As a result, the emphasis shifted to melody. In the ustad’s heyday, everything else was subservient to the creation and projection of organically interlinked melodic phrases. This dominance of melody throughout an entire recital led to the downplaying of other material of the traditional repertoire like the varied development of fast stroke patterns.

Though Ali Akbar continued using vigorous stroke cluster variations in rhythmic patterns, especially in the first part of his career, these were usually blended with the melodic progression in a manner that did not make them stand out the way the did in the case of sarod players of traditional styles. Hard-edged fast bolkari calls for skills born out of rigorous practice and is physically taxing. Sarod playing, as such, did become less challenging in this sense in the Ali Akbar Khan style.

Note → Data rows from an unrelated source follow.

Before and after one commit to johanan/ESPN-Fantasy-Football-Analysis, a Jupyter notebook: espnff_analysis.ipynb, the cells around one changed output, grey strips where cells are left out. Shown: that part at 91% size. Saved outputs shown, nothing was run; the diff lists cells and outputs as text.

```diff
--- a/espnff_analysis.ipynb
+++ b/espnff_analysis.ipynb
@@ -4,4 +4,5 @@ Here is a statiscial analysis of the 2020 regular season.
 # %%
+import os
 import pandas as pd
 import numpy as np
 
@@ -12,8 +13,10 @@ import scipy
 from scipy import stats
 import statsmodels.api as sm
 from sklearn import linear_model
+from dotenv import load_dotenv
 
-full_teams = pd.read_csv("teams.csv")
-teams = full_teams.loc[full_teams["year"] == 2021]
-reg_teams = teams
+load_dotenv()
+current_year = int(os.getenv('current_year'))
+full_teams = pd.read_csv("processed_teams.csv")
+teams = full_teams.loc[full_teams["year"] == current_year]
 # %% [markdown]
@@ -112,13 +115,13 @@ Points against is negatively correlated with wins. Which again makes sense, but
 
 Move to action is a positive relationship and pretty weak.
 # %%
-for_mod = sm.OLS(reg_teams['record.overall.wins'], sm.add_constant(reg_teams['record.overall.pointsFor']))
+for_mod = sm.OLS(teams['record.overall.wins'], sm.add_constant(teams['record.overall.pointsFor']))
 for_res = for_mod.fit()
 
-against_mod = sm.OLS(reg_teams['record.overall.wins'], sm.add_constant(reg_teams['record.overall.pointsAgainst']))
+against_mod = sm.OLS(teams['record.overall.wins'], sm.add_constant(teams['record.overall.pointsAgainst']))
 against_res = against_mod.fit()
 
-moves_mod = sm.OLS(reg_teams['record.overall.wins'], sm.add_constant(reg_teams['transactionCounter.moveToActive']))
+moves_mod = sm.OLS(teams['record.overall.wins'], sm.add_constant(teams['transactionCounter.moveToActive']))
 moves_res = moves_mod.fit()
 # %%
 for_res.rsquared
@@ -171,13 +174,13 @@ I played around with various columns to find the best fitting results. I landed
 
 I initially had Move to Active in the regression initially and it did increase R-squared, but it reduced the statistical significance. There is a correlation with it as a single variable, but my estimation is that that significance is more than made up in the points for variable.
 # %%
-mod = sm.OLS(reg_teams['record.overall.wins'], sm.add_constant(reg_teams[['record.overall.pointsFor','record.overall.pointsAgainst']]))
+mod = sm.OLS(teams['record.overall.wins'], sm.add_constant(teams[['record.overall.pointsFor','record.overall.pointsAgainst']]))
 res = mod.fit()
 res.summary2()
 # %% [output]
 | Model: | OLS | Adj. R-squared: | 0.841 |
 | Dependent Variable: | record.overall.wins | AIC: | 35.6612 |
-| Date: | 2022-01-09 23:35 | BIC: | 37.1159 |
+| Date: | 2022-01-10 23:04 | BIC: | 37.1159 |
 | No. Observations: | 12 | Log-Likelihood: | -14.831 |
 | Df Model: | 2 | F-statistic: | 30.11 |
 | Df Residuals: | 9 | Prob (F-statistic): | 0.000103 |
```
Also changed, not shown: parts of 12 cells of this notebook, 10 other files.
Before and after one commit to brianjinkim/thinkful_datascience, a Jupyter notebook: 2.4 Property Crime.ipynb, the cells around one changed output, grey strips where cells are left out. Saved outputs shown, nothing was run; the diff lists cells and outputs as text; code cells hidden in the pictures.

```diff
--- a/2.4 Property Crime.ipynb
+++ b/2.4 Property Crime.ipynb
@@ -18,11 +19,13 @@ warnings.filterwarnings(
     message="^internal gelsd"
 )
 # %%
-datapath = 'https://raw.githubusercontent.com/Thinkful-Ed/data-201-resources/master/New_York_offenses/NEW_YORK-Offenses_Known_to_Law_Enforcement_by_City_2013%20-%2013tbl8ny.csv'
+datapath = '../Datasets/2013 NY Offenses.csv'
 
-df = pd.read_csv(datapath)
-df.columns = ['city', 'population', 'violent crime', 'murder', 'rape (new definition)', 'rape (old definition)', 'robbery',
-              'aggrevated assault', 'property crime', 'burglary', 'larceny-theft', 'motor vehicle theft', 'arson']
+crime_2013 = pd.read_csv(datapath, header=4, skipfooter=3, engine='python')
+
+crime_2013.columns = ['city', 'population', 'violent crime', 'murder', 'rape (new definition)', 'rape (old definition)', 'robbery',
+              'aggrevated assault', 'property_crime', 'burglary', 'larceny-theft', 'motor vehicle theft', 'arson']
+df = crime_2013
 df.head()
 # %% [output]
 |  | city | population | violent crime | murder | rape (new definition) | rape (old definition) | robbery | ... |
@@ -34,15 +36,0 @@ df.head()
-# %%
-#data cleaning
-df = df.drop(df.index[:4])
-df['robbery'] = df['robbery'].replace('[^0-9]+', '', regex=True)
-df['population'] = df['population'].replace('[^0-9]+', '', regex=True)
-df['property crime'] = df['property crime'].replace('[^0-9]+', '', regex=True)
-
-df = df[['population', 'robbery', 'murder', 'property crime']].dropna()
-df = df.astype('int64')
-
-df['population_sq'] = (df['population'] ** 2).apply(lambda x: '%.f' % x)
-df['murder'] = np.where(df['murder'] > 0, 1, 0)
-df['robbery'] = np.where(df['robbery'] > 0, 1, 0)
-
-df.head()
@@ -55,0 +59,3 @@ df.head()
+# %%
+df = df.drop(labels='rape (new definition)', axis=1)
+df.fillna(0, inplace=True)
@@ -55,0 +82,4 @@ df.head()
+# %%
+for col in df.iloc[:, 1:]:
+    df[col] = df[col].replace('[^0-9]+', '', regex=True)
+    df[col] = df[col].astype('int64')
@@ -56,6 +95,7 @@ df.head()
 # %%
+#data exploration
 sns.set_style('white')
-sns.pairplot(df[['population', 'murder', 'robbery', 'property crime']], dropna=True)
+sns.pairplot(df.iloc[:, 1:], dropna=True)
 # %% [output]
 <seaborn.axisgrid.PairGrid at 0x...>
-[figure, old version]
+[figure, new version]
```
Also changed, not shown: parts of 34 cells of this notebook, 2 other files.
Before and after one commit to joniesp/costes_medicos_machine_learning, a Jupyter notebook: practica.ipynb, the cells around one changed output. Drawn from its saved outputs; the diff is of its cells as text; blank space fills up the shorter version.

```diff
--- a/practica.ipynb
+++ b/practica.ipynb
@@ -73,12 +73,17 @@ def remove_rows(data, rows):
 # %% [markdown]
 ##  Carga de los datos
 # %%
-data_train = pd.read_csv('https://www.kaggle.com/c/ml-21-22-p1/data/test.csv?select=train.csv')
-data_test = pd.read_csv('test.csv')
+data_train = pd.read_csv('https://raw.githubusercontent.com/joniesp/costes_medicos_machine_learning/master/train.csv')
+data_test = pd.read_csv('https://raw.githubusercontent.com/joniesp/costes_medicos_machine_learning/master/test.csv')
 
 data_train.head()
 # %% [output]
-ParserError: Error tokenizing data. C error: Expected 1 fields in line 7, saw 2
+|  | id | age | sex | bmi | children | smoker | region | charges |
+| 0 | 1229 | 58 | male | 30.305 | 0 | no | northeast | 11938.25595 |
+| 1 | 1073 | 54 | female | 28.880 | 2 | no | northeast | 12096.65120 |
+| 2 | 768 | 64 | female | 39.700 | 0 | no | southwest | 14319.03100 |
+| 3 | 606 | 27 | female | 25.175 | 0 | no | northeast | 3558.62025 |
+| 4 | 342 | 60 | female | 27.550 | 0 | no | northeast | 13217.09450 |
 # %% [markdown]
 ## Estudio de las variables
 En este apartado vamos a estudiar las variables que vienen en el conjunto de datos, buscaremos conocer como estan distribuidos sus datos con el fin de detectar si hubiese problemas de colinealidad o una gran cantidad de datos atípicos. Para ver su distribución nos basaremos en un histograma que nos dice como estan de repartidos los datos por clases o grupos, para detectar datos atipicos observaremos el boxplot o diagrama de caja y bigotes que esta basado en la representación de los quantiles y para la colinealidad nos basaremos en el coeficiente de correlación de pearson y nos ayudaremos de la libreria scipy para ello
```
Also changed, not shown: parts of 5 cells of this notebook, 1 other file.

However, general listeners were mesmerised by the melodic charm and the new tonal panorama. Common reactions to this style of sarod playing were “Ali Akbar makes the sarod talk” or “the singing tone of Ali Akbar’s sarod”. This tonal and melodic ‘magic’ differentiated Ali Akbar from earlier sarod players, including his father.

From the mid-1940s, his style of sarod-playing bowled the listener over, just as the new approaches of Ravi Shankar and Vilayat Khan did in the realm of the sitar.